Instructions for the task >> Once the line containing "W[Airflow<br/>daily at 06:00]" is found in the records below, return it and each following line exactly, up to and including the line containing "D --> M[(Marts<br/>facts", and nothing else.
---*---
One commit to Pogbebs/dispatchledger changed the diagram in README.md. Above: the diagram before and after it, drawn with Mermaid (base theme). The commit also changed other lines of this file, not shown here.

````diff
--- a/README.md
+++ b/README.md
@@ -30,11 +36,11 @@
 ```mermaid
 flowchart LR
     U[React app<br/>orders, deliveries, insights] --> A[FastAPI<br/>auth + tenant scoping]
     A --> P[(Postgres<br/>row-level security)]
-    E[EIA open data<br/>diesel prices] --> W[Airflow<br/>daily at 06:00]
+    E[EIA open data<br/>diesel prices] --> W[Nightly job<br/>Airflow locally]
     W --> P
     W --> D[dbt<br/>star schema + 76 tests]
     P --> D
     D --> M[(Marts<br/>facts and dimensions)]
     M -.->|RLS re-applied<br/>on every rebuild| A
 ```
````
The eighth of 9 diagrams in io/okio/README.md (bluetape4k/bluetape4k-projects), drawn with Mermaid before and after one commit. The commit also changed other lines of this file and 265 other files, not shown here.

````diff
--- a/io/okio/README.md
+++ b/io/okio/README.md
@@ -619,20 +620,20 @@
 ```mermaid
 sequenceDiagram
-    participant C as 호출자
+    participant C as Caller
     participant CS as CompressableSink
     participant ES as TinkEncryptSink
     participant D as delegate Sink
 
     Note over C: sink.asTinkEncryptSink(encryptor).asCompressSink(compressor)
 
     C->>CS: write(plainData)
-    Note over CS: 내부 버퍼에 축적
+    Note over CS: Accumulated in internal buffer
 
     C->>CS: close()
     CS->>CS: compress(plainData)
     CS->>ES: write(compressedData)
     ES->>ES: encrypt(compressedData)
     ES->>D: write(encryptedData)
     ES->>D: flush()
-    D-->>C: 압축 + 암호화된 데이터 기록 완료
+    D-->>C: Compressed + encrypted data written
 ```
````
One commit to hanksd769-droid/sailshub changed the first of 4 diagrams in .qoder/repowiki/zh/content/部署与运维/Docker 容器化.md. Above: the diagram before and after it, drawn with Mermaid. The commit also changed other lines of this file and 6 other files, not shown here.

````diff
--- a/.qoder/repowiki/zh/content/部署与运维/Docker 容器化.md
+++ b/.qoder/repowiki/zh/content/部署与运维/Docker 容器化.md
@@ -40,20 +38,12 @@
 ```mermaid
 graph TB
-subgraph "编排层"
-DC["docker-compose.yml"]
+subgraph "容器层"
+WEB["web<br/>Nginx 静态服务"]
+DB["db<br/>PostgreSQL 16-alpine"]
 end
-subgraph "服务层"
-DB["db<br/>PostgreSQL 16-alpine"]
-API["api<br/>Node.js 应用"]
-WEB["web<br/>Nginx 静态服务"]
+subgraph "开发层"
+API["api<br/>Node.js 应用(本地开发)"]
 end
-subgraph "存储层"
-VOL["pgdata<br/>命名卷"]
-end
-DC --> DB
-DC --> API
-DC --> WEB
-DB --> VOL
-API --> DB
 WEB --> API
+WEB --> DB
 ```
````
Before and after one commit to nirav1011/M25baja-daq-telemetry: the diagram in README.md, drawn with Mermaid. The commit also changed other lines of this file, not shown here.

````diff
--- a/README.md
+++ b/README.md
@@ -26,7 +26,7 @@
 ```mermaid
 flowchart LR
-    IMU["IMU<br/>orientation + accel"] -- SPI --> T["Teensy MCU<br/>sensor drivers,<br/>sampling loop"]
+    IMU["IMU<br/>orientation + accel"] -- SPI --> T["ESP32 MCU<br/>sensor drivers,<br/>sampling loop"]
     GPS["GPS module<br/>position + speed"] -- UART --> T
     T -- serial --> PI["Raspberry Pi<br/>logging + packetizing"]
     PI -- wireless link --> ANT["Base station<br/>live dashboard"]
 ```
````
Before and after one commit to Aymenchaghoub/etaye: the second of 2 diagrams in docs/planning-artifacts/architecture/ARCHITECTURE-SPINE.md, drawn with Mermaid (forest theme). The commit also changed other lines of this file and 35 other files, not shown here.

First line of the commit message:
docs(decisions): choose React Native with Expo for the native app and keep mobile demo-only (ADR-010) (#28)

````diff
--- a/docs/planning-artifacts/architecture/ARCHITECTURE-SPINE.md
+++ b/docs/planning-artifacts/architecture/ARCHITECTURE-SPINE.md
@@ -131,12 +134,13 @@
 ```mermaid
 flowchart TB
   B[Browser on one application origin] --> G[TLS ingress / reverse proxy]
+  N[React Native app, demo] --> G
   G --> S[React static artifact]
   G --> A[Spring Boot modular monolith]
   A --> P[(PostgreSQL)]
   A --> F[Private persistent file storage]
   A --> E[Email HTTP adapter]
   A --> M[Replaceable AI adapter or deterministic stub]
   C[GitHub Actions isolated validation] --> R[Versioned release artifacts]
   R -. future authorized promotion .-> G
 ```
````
---*---
Task output >>
-    E[EIA open data<br/>diesel prices] --> W[Airflow<br/>daily at 06:00]
+    E[EIA open data<br/>diesel prices] --> W[Nightly job<br/>Airflow locally]
     W --> P
     W --> D[dbt<br/>star schema + 76 tests]
     P --> D
     D --> M[(Marts<br/>facts and dimensions)]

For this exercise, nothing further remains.